#### Task description:
Using the material that follows, output exactly the lines from the one containing "Enforce accessible accent contrast" through the one containing "a long research", with both ends kept.
■ ■ ■
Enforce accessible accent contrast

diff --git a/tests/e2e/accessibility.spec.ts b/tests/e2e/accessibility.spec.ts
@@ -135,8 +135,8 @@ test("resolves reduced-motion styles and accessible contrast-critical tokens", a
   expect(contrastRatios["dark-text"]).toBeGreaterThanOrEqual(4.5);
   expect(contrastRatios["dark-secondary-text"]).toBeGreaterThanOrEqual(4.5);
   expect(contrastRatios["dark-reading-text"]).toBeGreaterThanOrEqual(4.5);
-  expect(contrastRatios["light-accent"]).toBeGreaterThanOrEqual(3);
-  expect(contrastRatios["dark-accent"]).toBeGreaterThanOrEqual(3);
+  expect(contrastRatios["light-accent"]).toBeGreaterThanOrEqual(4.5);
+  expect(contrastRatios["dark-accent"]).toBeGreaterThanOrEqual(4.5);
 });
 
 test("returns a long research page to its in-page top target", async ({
■ ■ ■
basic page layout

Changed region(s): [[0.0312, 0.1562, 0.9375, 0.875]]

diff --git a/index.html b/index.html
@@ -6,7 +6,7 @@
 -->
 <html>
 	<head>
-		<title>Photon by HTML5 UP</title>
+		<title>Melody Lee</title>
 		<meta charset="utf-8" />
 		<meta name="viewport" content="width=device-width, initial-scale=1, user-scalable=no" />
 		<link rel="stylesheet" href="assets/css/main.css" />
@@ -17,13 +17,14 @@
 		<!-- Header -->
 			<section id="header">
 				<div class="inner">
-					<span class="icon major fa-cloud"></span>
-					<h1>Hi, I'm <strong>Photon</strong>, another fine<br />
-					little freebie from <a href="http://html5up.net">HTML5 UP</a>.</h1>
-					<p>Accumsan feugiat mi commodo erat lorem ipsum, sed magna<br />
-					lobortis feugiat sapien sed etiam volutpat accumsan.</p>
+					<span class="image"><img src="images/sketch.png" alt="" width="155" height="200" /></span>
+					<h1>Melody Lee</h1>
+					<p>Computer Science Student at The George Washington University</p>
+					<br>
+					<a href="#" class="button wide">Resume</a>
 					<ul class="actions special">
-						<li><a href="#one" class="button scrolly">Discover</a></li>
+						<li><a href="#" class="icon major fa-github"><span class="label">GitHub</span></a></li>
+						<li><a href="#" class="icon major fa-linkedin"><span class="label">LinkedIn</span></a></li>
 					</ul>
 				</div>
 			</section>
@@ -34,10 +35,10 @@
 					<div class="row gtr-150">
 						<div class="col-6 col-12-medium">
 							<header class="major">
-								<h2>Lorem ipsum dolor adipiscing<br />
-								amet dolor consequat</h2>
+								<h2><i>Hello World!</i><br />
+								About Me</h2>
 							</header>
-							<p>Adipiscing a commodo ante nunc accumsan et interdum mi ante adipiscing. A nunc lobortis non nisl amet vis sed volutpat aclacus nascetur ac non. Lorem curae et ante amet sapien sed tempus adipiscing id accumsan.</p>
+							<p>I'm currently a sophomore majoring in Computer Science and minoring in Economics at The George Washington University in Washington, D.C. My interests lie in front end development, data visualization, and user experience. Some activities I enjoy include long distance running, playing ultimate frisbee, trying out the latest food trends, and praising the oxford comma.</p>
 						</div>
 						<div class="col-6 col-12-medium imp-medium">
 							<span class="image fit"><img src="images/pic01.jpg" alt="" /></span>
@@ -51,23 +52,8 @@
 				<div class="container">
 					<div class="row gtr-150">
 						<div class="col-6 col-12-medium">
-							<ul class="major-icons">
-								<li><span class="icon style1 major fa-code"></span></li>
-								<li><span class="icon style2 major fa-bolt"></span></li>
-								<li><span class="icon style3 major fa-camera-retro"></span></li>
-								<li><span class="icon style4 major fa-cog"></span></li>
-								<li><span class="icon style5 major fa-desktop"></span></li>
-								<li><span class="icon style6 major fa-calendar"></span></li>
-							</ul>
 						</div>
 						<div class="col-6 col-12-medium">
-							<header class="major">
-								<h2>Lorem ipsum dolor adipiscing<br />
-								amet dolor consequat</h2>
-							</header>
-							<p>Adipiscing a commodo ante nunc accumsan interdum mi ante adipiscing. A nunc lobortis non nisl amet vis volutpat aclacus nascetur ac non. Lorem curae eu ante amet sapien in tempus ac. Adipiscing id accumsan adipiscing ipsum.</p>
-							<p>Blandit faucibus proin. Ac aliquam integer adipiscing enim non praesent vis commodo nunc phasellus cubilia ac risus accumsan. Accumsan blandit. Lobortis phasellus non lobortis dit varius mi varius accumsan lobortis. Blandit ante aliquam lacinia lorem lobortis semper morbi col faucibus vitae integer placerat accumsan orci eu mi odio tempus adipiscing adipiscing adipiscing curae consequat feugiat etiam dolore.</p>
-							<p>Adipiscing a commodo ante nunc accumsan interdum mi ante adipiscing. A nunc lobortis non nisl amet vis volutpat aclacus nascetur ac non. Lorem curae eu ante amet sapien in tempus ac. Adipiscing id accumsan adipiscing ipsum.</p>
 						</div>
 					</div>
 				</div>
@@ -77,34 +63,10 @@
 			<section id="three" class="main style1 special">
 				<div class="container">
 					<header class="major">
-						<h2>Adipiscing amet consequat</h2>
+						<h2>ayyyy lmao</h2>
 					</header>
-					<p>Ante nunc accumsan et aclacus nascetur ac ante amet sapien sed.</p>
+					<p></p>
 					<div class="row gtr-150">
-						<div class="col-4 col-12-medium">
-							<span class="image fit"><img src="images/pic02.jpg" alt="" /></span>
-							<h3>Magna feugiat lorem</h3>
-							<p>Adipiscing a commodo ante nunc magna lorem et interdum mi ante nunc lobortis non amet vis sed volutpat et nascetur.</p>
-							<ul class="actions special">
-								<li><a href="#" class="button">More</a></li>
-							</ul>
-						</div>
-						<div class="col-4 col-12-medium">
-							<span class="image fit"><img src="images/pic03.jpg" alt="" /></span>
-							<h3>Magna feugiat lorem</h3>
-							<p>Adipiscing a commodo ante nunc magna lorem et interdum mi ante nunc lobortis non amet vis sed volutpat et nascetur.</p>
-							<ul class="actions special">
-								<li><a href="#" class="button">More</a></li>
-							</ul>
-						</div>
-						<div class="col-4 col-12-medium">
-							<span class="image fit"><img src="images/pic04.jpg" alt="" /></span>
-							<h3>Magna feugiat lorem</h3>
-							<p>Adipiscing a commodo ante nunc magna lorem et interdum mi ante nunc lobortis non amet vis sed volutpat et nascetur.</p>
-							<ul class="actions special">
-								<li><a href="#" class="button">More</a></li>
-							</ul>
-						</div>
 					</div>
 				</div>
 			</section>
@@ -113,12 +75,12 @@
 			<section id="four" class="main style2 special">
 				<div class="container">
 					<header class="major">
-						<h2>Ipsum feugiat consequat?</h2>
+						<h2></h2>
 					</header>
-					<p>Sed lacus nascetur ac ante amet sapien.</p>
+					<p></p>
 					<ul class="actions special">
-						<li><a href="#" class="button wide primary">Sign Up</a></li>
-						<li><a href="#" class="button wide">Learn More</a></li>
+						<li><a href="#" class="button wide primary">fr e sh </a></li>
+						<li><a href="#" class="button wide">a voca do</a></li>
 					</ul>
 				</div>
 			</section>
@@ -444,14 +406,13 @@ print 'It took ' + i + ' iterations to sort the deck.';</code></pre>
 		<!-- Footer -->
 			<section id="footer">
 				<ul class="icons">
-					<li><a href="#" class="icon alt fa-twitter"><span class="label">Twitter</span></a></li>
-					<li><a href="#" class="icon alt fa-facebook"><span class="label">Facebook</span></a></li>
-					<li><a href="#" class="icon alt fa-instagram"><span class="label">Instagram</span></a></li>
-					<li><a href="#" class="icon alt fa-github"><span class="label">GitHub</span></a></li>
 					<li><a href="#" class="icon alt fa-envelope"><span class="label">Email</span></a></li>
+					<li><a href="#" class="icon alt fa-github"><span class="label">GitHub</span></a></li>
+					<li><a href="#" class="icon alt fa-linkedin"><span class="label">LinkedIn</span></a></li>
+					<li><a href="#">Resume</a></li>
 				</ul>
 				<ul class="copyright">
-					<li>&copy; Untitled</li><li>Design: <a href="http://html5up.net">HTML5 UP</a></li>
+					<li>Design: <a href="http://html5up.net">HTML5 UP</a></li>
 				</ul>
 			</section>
■ ■ ■
#### Response for this exercise:
Enforce accessible accent contrast

diff --git a/tests/e2e/accessibility.spec.ts b/tests/e2e/accessibility.spec.ts
@@ -135,8 +135,8 @@ test("resolves reduced-motion styles and accessible contrast-critical tokens", a
   expect(contrastRatios["dark-text"]).toBeGreaterThanOrEqual(4.5);
   expect(contrastRatios["dark-secondary-text"]).toBeGreaterThanOrEqual(4.5);
   expect(contrastRatios["dark-reading-text"]).toBeGreaterThanOrEqual(4.5);
-  expect(contrastRatios["light-accent"]).toBeGreaterThanOrEqual(3);
-  expect(contrastRatios["dark-accent"]).toBeGreaterThanOrEqual(3);
+  expect(contrastRatios["light-accent"]).toBeGreaterThanOrEqual(4.5);
+  expect(contrastRatios["dark-accent"]).toBeGreaterThanOrEqual(4.5);
 });
 
 test("returns a long research page to its in-page top target", async ({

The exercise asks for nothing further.